I have to start with a foreword: In the past, the idea of warning the user about potentially sending their password data over an insecure channel was based on the following web-1.0 concept: - user enters a ssl-protected (https) page and gets the lock icon - user enters password - user hits submit - resulting request is sent to another https page In order to make sure this concept is being used, in the old days, the browsers used warnings like: - entering secure page - leaving a secure page - submitting form data to an insecure page Nowadays all the above warnings have been disabled, because they were pestering, because people were getting those warnings all the time, even where there was no sensitive data involved at all, as in submitting a search form. This has resulted in a world where we have accepted that we don't know whether the form data will be submitted with http or https. Several sites introduced a concept like "plain http start page that shows the login form" however "form will be submitted using SSL". This is good, but how can we know that a site really uses SSL? I'm aware of sites that don't do this, but rather do either http-http-http or https-https-https, but don't do http-https-http for the login process. I believe we should find a mechanism that will inform the user about sites that will send a password in the clear, without SSL. Here is a proposal: Whenever a page contains a form with a password entry field (the one showing bullets instead of characters), the browser should track what's happening. Whenever a password page attempts to perform a non-https request (JS or form submit), then we should warn the user. Ideally such navigation attempts could be blocked, notified to the user, and requiring some confirmation from a user to proceed. (If we're really smart, we could track whether an outgoing request actually uses the contents of the password field for a non-SSL connection, and only block/warn in that scenario.) Contrary to the above, for pages not containing any password form fields it shouldn't be tracked in the above way, because this kind of form submission happens all the time when using the web (search engine, social networking status updates, etc.) Is this a new idea?
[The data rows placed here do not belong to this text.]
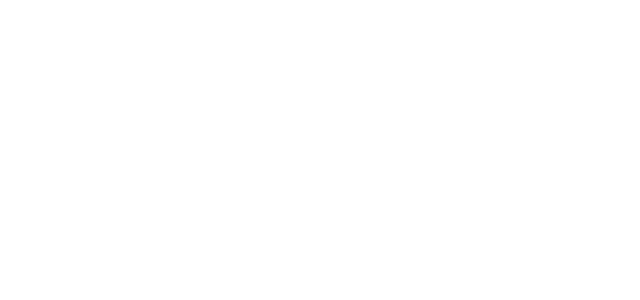
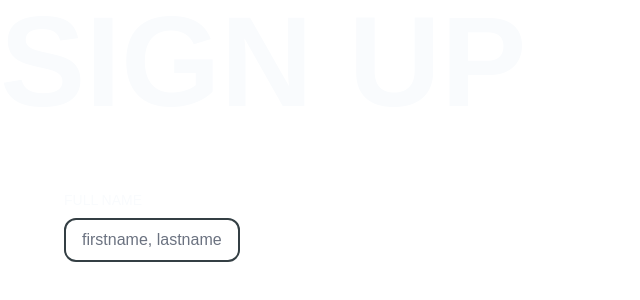
Before and after one commit to n-zngr/Financez-NextJs, a Next.js app in the folder financez/: page /sign-up in a window 1280 px wide. Shown: the part 2-302 px from the top of the page, without its empty margins (0-640 px from the left). Built offline with nearby package versions, Linux system fonts and the light colour scheme.

Commit message:
feat: Updated sign-up page, updated colors in globals

```diff
--- a/financez/src/app/globals.css
+++ b/financez/src/app/globals.css
@@ -5,6 +5,7 @@
 :root {
   --background: #ffffff;
   --foreground: #171717;
+  --white-100: #F9FBFD;
 }
 
 @media (prefers-color-scheme: dark) {
@@ -29,3 +30,7 @@
 a{
   color: red;
 }
+
+p, h1, h2, h3, h4, h5{
+  color: var(--white-100);
+}
--- a/financez/src/app/sign-up/page.tsx
+++ b/financez/src/app/sign-up/page.tsx
@@ -1,3 +1,15 @@
 export default function SignUp() {
-
+    return (
+        <div className="flex flex-row">
+            <div className="flex flex-col">
+                <h1 className="font-bold text-white-100 text-9xl">SIGN UP</h1>
+                <div className="pl-16 pt-16">
+                    <div className="flex flex-col w-fit">
+                        <h3 className="text-sm text pb-2">FULL NAME</h3>
+                        <label className="border-2 rounded-xl px-4 py-2 text-gray-500" htmlFor="">firstname, lastname</label>
+                    </div>
+                </div>
+            </div>
+        </div>
+    );
 }
--- a/financez/tailwind.config.ts
+++ b/financez/tailwind.config.ts
@@ -12,19 +12,19 @@
         background: "var(--background)",
         foreground: "var(--foreground)",
         black: {
-          100: '#020406',
-          200: '#212325',
-          300: '#404244',
+          100: '#000408',
+          200: '#04080C',
+          300: '#080C10',
+          400: '#101418',
+          500: '#181C20',
         },
         gray: {
-          100: '#5F6163',
-          200: '#7E8082',
-          300: '#9C9EA0',
+          100: '#283135',
+          200: '#343F44',
+          300: '#667277',
         },
         white: {
-          100: '#BBBDBF',
-          200: '#F9FBFD',
-          300: '#F9FBFD',
+          100: '#F9FBFD',
         },
       },
     },
```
I'm pretty sure there are bugs on file for variations on this. But I'm dubious of its value -- there's no good way to ask users about this when it happens, and I'd expect this would unfortunately break sites. I tend to think password authentication is a bit of a lost cause, and it would be better to focus our efforts on making alternative authentication schemes more widely adopted.
I like this idea of checking the form POST content. I did this my self manually my self to see if my password travels unencrypted. We probably need a good tracking for http(s) state, which I'm assigned to work on. However, for instance my offline web app, I work on, dynamically creates field with password type and then uses XHR to send the password to the login server using an insecure channel (in my case, the password is a hash of challenge+password, but whatever site could send it blank). Could we reasonably detect a blank password in such scenario?
This seems like a dupe of bug 261294.
Not quite; that bug covers one of the items in comment 0, but not all of them.
Now that mixed content blocking is enabled by default, HTTPS is more prevalent, and we're warning in-context on insecure login fields in 52+, I don't think there's more likely to get done here.